Olga Mula

Works on COVID-19

I was not born an epidemiologist, but given the gravity of the current Covid-19 pandemic I am joining forces with colleagues from PSL, Inria and Sorbonne University to help include mobility data in the modeling of the epidemy.
  • Communications:
    • Dec 21, 2020: Report 2 on the effects of mobility and population density on the Covid-19 spread.
    • May 26, 2020: Report 1 on the effects of confinement and deconfinement on mobility.
    • Media coverage: Europe 1 (June 1st, 2020: Summary, Interview)
  • Face au Virus: Research initiative at PSL where I am actively working
  • Seminars organized by Gabriel Turinici.

State Estimation using reduced models and measurement data

The general topic here is to build a coherent mathematical framework to reconstruct the state of physical systems by using two types information from different nature.
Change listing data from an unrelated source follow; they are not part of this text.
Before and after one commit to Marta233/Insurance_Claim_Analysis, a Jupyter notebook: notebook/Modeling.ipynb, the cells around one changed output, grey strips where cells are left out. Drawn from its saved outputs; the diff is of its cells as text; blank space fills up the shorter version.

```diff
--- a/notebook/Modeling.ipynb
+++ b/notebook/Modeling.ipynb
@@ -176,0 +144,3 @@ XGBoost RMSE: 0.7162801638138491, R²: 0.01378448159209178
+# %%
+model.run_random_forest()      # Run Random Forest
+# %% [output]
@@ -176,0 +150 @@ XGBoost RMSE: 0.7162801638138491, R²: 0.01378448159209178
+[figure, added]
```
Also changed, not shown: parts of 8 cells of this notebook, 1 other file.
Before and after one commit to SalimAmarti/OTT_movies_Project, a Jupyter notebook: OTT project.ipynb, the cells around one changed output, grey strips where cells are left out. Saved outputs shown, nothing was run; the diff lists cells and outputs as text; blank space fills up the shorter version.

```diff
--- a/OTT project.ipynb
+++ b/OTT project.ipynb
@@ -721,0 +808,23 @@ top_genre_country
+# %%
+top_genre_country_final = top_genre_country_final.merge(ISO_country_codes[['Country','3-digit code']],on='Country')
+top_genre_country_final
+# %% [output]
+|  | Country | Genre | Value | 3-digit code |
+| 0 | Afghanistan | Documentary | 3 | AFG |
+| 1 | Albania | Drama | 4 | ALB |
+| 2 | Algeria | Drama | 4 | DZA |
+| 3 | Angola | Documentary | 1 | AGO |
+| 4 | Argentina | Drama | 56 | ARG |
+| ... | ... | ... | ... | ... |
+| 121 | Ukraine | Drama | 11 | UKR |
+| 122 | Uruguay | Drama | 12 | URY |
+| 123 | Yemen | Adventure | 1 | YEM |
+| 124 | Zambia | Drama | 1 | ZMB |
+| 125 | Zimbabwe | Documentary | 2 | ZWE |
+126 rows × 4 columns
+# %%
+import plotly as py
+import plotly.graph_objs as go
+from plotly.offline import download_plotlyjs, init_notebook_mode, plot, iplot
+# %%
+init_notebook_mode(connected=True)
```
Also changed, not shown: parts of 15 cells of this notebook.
The first are mathematical models, often based on differential or integral equations, and the second are large and, possibly, noisy data sets which are now routinely available in many applications. This types of problems fall into the general scope of inverse problems, which have classically been addressed under a bayesian perspective due to their ill-posedness and high-dimensionality. In our case, we develop a more deterministic point of view where reduced modeling of parametrized PDEs play a prominent role to address the high-dimensionality. In this framework, we work on the following aspects:
  • Optimal reconstruction algorithms for state estimation with reduced models
  • Optimal sensor placement strategies
  • Bringing the methodology to applications.
    • Hemodynamics (and the risk of arterial stenosis)
    • Real time monitoring of air pollution in the city
    • Real time monitoring of the population of neutrons in a reactor core

Numerical solution of linear Boltzmann models

Kinetic problems accumulate a number of obstructions that make their numerical solution challenging:
  • The solutions depend on a relatively high number of variables (time, space and velocity).
  • The solutions have usually low regularity
  • The collision operator induces a global coupling which gives rise to large, densely populated matrices using standard discretizations.
  • The coefficients of the equation, usually called cross-sections, are highly oscilatory as a function of the kinetic energy of the particles.
As a result of these difficulties, one often tacitly assumes that the computed numerical solution represents the corresponding continuous solution reasonably well, without being, however, able to actually quantify the quality in any rigorous sense. I am interested in developing a robust mathematical framework to overcome this issue. My main contributions are the following:
  • In a recent contribution, we have developed a new algorithm to solve the neutron transport equation (a linear Boltzmann model also known as radiative transfer equation) where the deviation of the numerical result from the exact continuous solution is certifiably quantified and set to meet a given target accuracy with respect to a relevant norm.
  • Due to the high oscillations in energy, the cross-sections that are used in the neutron transport equation are the result of an involved preprocessing step based on physical arguments and whose mathematical foundations are hard to pin down. In a recent work, we have considered the homogenization of the energy variable without this preprocessing to understand the nature of the limiting equation in presence of high energy oscillations of the coefficients. The homogenized equation presents a very involved memory kernel.
  • During my PhD, I have also taken part in the implementation of a production neutron transport code in CEA called Minaret.

Parallelization by Decomposition of the Time domain

  • An Adaptive Parareal Algorithm
  • Application of the algorithm to the time-dependent neutron transport equation